#### WORK REQUEST:
Please report the number of lines in the entries below that contain "courses", with nothing added.

=== Section Start ===

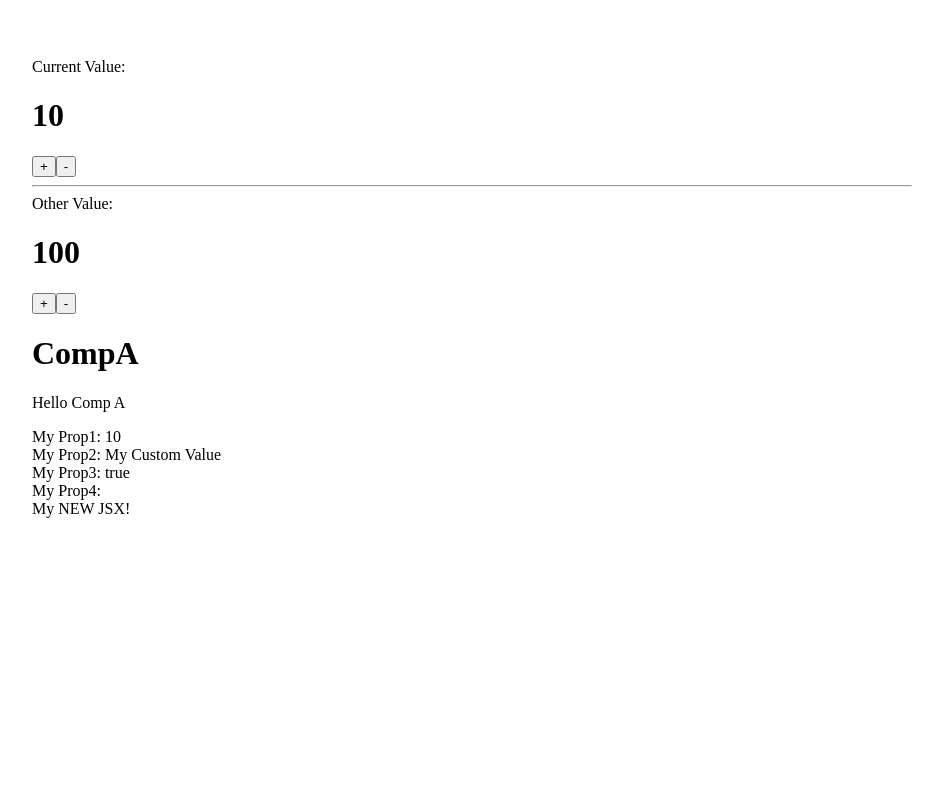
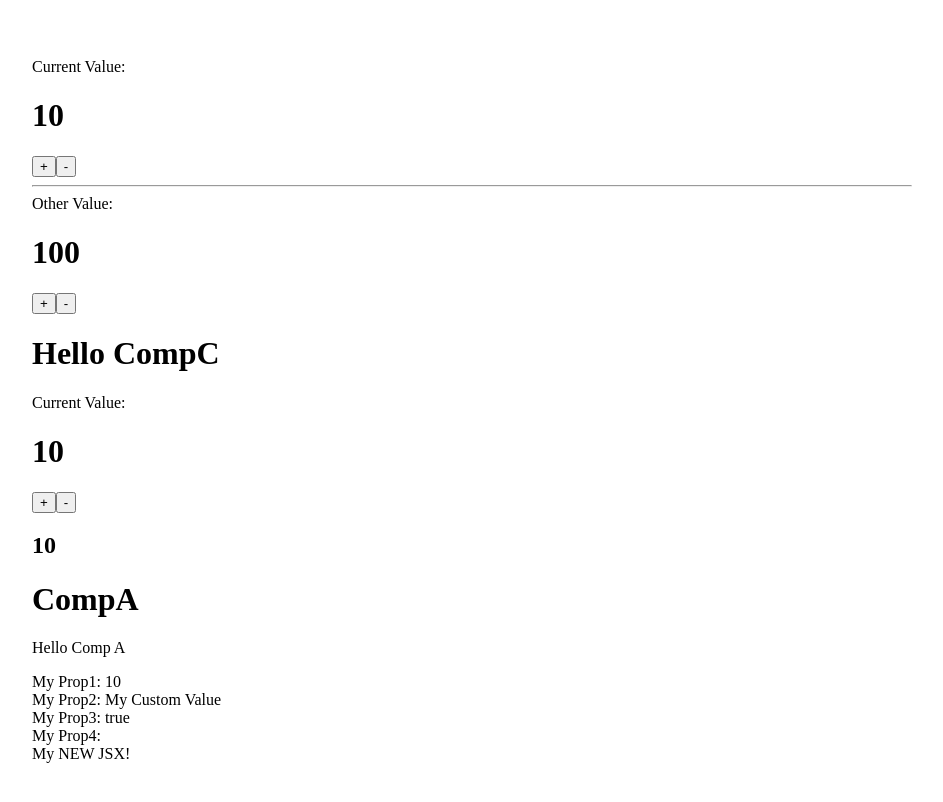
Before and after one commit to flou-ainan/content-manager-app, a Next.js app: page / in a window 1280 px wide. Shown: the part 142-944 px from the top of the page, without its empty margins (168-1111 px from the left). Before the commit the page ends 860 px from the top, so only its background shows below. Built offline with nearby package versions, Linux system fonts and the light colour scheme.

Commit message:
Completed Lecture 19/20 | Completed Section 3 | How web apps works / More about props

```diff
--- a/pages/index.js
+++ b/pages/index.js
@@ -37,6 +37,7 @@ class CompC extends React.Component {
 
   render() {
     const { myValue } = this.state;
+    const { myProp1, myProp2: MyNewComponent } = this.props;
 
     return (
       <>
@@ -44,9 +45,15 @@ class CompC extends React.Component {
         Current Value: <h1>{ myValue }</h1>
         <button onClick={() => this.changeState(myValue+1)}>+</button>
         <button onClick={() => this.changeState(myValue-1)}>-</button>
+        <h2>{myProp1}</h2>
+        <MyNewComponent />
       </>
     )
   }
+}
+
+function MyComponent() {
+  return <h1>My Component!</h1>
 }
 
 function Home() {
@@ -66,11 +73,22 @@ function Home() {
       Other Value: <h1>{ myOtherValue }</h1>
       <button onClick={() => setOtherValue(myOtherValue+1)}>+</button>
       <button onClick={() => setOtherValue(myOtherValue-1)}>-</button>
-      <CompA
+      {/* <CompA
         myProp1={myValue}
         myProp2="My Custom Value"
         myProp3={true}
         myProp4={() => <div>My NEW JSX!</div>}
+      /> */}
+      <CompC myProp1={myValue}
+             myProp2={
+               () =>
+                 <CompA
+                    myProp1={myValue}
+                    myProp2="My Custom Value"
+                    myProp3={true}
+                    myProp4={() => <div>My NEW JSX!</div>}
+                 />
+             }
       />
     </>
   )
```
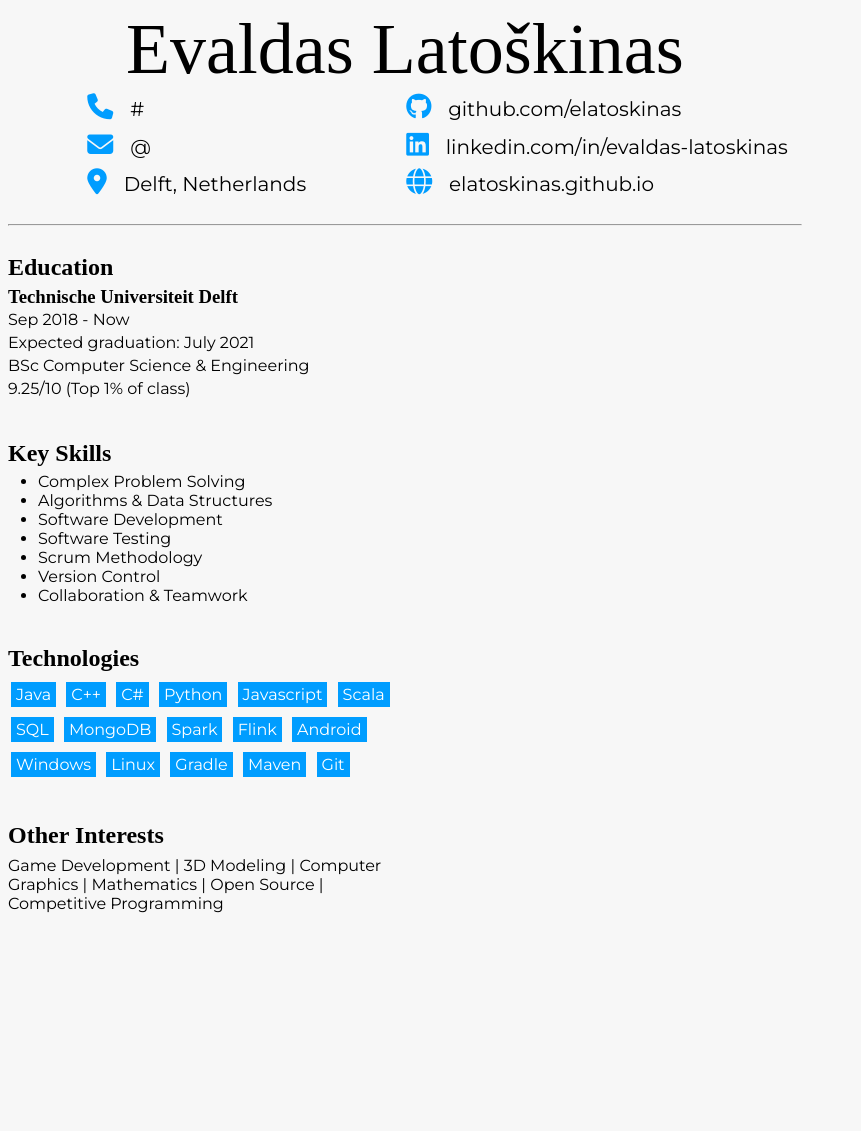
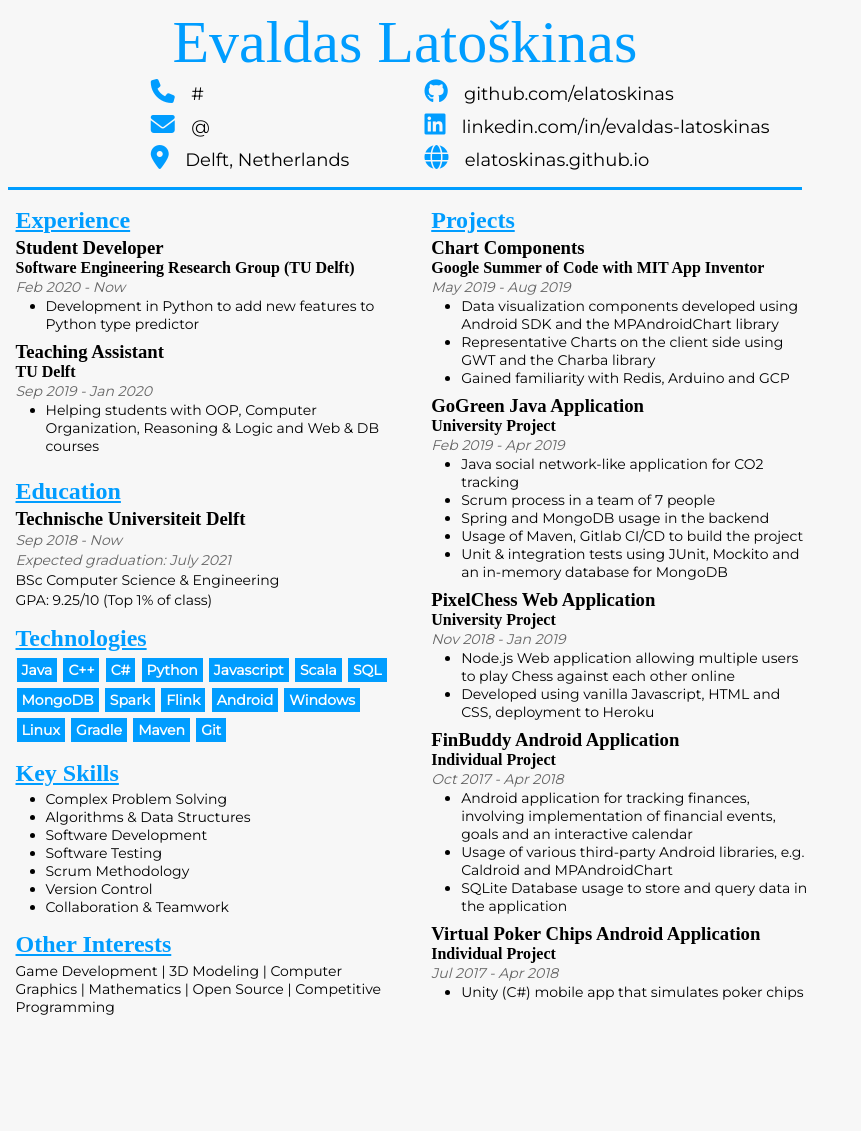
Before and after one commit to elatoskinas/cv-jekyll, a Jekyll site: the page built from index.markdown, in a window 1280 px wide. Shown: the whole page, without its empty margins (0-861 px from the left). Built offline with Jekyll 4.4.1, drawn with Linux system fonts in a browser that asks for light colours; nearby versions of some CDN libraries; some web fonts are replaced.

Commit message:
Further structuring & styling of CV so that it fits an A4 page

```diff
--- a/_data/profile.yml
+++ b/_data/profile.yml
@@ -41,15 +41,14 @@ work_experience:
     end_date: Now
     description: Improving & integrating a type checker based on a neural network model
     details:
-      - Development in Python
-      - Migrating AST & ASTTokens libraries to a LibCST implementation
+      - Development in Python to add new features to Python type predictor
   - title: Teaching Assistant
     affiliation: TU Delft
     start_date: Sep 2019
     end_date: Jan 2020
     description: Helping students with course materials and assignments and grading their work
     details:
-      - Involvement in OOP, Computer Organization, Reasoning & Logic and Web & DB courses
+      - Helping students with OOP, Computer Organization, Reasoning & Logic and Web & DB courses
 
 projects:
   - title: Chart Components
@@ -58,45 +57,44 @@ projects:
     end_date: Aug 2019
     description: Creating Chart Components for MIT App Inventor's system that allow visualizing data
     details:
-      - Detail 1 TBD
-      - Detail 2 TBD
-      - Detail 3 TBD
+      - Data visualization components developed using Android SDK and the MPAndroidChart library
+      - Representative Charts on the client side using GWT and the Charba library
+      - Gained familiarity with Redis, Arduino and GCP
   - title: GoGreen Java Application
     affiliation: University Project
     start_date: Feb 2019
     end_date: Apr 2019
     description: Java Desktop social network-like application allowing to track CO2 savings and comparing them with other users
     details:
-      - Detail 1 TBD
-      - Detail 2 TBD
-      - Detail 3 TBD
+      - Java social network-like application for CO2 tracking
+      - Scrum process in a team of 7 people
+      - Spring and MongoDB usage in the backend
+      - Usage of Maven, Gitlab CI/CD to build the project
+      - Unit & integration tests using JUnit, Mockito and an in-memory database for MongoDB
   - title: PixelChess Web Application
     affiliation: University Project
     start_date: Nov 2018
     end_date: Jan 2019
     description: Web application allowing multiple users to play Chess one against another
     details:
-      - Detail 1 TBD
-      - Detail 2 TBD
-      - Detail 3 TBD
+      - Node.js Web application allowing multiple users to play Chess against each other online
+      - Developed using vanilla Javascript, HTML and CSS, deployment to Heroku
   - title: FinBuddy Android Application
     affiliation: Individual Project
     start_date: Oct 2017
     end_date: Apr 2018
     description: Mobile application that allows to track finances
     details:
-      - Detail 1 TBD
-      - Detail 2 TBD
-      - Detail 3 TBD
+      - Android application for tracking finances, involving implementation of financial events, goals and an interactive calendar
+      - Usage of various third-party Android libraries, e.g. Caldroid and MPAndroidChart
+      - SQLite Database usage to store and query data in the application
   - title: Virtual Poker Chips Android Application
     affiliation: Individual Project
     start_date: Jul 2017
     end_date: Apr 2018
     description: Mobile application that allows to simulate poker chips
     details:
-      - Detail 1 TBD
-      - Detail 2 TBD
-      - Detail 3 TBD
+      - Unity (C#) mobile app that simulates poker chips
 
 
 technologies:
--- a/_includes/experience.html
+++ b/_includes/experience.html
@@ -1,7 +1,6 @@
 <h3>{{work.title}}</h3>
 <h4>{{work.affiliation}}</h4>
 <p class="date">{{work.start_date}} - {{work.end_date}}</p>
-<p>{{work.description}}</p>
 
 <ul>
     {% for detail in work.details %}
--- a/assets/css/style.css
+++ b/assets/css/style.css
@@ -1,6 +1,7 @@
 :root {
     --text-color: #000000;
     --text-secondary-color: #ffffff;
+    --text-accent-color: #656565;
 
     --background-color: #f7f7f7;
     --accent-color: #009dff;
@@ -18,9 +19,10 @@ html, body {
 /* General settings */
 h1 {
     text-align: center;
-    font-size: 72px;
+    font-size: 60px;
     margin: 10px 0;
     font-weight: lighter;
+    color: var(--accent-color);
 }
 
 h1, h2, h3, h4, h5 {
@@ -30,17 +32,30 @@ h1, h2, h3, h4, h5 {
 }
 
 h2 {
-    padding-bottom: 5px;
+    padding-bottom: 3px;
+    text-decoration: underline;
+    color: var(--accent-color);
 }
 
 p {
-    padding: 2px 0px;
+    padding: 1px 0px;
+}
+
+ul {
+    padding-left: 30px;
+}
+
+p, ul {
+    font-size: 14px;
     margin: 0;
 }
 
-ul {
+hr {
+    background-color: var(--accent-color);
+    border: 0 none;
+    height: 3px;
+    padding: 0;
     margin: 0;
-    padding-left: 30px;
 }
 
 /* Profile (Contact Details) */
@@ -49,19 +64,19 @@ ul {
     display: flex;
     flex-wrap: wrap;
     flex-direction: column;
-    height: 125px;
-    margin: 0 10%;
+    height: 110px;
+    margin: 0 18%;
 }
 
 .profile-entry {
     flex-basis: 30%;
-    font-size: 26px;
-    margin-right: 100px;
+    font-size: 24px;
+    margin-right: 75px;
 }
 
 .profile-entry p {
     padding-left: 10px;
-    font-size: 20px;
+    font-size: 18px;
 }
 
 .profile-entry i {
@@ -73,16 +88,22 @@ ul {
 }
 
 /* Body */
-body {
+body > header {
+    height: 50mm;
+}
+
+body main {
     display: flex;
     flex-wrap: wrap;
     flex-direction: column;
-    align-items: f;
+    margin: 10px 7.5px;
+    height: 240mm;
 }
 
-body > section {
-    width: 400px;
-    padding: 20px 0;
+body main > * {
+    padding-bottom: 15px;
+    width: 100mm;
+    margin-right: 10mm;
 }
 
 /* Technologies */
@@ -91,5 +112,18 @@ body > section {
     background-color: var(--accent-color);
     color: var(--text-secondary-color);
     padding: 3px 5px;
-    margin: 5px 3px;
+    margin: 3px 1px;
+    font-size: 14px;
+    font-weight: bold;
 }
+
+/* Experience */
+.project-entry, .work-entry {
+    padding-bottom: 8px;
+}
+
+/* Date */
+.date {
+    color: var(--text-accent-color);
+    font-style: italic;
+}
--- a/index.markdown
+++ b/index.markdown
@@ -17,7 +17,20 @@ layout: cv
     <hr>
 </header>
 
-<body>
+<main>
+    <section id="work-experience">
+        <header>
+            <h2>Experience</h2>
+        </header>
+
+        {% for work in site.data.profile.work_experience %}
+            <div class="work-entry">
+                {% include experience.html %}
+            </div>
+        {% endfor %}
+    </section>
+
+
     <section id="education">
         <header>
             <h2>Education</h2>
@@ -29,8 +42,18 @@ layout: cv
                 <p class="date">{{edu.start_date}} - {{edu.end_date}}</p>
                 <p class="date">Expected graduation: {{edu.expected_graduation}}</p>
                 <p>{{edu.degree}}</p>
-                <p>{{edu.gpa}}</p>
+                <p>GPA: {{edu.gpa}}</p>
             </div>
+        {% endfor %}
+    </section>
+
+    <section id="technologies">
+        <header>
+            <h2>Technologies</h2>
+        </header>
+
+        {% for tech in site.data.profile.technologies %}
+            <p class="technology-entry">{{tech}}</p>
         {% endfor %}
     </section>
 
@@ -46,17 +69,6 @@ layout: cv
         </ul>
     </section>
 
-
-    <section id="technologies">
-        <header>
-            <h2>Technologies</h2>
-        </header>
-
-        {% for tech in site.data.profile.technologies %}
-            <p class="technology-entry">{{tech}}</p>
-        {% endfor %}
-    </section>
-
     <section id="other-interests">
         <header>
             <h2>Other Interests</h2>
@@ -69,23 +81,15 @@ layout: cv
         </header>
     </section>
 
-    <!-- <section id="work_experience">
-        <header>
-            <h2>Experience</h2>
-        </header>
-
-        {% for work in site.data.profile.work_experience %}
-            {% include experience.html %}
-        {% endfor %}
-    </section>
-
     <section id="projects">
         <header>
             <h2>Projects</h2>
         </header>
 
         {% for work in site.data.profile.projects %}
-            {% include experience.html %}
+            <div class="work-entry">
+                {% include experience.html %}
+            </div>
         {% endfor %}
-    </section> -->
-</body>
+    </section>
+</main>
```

=== Section End ===

#### ANSWER TO THIS PROBLEM:
2